Winning and Losing

by Rachel

It's a game. Sometimes a constant one.  At any point in the day my mind can be spinning and trying to "play the game," or at the very least, remember that I'm in a game.

The game is different for each kid. I have three who play it,  so everyday, I'm in three different games.

For one the game is, "I'm trying to make you love me." This is tricky, because you never really know when they're being real. You can't gauge if what they're saying is just to please you, or what they truly think. In this game, I can't read too much into anything. I can't assume anything that's said is permanent, true, or what he will continue to think in two minutes, two days, or two weeks. This game can end and turn into a different game. And when that happens is completely unknown.

For one of my kids the game is, "I'm trying to make you stop loving me." This one is RAD. It's a blast for everyone {insert sarcasm}. This one is so ready for a fight he comes swinging before we even open up our mouths.
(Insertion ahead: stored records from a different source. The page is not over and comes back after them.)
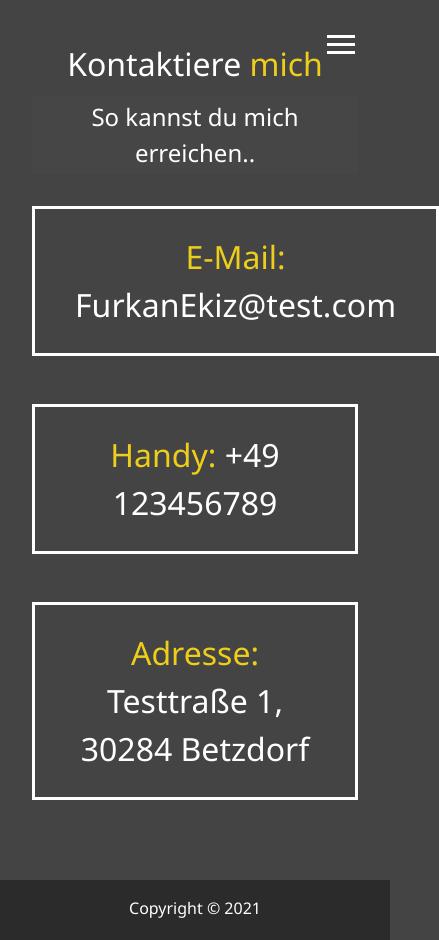
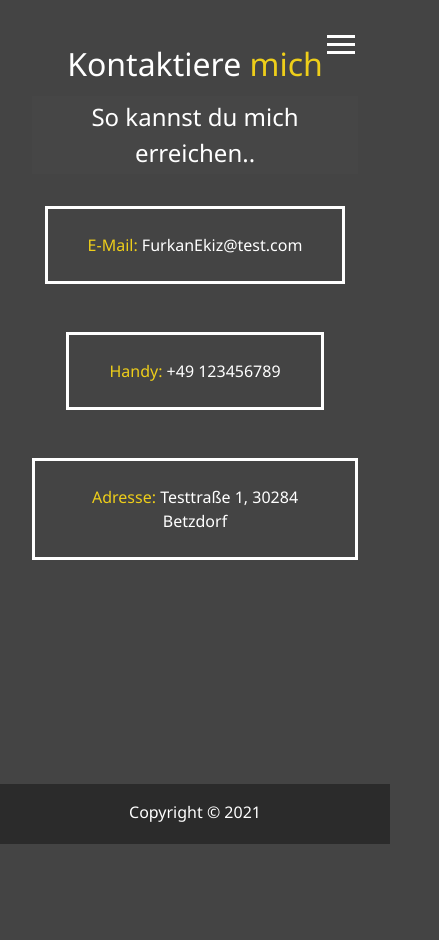
Before and after one commit to fessmm/Portfolio, a website: page dist/contact.html in a window 390 px wide. Shown: the whole page, 439 px wide, since content can reach past the window. After the commit the page ends 844 px from the top, so only its background shows below. Drawn offline with Linux system fonts and the light colour scheme.

Commit message:
smaller font size for boxes in contact

```diff
--- a/scss/_mobile.scss
+++ b/scss/_mobile.scss
@@ -104,4 +104,30 @@
       text-align: center;
     }
   }
+
+  // Contact Page
+  .boxes {
+    display: flex;
+    flex-wrap: wrap;
+    justify-content: space-evenly;
+    align-items: center;
+    margin-top: 1rem;
+
+    div {
+      font-size: 1rem;
+      border: 3px #fff solid;
+      padding: 1.5rem 2.5rem;
+      margin-bottom: 3rem;
+      @include easeOut;
+
+      &:hover {
+        padding: 0.5rem 1.5rem;
+        background: $secondary-color;
+        color: set-text-color($secondary-color);
+        span {
+          color: set-text-color($secondary-color);
+        }
+      }
+    }
+  }
 }
```
Also changed, not shown: dist/css/main.css.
The swings are meant to be deadly. They're meant to be the final blow each and every time.

With this one I have to know that everything is opposite. "I hate you" means "I am scared to love you."  Anger means he is masking hurt. Running means, "If you chase me, I'll know you love me" (bear in mind you're being shoved away the entire chase). Throwing word punches are a test of your ability to stay standing, and quitting the family means, "How much do you even want me to stay?"  Everything is opposite and everything has hidden meaning. Until some healing comes, there is zero stability.  However,  with this one, the equation has stayed consistent. Which means I can actually "play the game" accordingly. For now.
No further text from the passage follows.